The Guardian
Highlight has been the balance of opinion and commentary, emphasised by the excellent GE2010 pull out on the first day of the official campaign. Website combines humour and commentary well and the grand old paper will continue to balance the right wing views of the Mail and company.
The Mail
Middle England's voice has backed Cameron's moves on National Insurance and Marriage Tax Breaks but has also focused on the micro battles of local councils - mainly as a vehicle to discuss the worries of the large swing vote outside London. Within this, they have already launched campaigns on the usual grounds of immigration and expect more of the same from the Mail:

Up there with the Guardian for social media and website content, the Telegraph has succeeded with some great blogs from Charles Moore and Robert Moore amongst others. Strongest business coverage outside the FT.

Twitter has been electric since the start of the campaign, fed by the Tory masters Iain Dale and Tim Montgomerie. Their battle against the many Labour MPs and candidates has been fierce and no holds barred - witness the Labour campaign to #sackgrayling and the sacking of the Scottish Labour candidate who proved too many tweets do make a...

Some excellent tweets and blogs from Paul Waugh have seen the ever improving new look Evening Standard cement its place alongside the nationals. Guido Fawkes has been a consistent thorn in Labour's side - as you would expect. The John Prescott team have taken his traditional battle bus tour and combined it well with social media, epitomised by some very funny tweets and coverage from Aintree racecourse.

This isn't an exhaustive audit but it's clear that the media have embraced the challenge of the 'digital election' and are providing voters with a veritable feast of political news and opinion.

For me, the biggest challenges will now come with the next unknown area and that is, of course, the three leaders' debates on BBC, ITV and Sky. Worries over format and scripts have been voiced and if they are not addressed, the shouts of #stagemangedelection could become louder and cause problems for all three main parties in the latter weeks of the election.

Monday, 5 April 2010

Darling must continue to stand firm over NI

The Chancellor has shown impressive resilience over the past 10 days as business leaders, trade unions, journalists and economists have attacked his plan to increase NI contributions for employers and employees alike.

The Government messaging over this period has been consistent; despite the pressure he (Darling) must be under to give the public a carrot to accompany this stick.

When any organisation decides to make a change which could have a negative effect on some of its audiences, it is of vital importance that decisions are made and stuck to. Only then can the conviction behind the messaging penetrate a hostile debate.

In politics, however, it is often all to easy to flip-flop and backtrack.
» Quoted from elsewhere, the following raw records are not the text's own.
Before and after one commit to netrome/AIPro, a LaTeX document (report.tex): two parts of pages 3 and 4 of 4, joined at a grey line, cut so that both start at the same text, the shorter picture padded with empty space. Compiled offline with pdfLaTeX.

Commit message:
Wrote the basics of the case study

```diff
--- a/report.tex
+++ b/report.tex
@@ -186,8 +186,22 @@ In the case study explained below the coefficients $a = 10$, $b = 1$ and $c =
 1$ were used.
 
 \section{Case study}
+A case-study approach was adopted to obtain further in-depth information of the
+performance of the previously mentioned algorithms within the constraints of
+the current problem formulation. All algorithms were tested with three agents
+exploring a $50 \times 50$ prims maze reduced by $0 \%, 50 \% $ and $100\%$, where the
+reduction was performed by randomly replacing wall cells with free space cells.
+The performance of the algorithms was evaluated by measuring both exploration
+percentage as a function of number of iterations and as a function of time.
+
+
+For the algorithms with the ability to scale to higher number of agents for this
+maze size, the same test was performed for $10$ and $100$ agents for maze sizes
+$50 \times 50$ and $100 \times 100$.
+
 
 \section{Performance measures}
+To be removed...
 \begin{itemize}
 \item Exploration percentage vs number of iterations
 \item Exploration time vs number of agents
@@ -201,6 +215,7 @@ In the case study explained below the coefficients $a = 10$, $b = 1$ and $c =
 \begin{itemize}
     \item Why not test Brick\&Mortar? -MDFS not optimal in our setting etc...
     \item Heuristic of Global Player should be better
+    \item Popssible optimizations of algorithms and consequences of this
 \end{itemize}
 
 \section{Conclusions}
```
The public are wary of New Labour especially for this - characterised in the genius first episode of The Thick of It.

So, as sceptical voters look for truth behind the spin can the Chancellor's resilience appeal more to voters searching for honest decisions on reducing deficits, than even respected businessmen like Sir Stuart Rose?

If I were the opposition parties I would carefully look at how voters react to the brickbats heading Mr Darling's way as the public are proving difficult to predict in this, the recession election - hence the ever changing polls, as reliable as a builder's free estimate.